[Change listing data]
━━━━━━
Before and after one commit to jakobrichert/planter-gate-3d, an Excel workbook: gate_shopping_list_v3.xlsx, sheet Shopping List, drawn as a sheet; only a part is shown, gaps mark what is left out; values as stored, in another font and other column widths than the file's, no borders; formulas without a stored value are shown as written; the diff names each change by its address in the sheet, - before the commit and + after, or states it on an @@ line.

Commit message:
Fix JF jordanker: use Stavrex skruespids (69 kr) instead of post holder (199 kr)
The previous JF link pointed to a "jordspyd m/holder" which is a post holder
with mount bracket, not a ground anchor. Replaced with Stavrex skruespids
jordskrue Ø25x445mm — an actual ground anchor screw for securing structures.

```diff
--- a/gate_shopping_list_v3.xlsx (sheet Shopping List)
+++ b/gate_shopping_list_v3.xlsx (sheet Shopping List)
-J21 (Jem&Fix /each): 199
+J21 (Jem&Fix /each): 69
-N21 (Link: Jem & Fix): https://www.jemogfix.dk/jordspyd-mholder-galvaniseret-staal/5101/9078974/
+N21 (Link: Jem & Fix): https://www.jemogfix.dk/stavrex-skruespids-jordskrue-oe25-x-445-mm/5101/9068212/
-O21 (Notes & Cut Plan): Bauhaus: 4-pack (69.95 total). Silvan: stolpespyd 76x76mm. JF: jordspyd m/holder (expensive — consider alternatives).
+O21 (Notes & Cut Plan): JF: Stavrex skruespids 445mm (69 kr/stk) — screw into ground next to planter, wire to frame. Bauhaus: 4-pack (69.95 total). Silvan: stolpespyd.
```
━━━━━━
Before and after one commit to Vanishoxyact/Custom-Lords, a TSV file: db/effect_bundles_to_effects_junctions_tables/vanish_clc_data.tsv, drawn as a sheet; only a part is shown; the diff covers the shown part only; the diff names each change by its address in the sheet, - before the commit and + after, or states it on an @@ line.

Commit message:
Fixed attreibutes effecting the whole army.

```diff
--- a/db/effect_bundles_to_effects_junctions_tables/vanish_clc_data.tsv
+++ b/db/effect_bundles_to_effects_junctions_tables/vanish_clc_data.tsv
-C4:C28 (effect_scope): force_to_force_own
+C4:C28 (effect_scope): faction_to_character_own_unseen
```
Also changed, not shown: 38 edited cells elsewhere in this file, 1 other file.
━━━━━━
* _Task details_: Filter the entries down to the lines holding the string "jordskrue". Copy each of those lines.

* _Expected answer_:
jordskrue Ø25x445mm — an actual ground anchor screw for securing structures.
+N21 (Link: Jem & Fix): https://www.jemogfix.dk/stavrex-skruespids-jordskrue-oe25-x-445-mm/5101/9068212/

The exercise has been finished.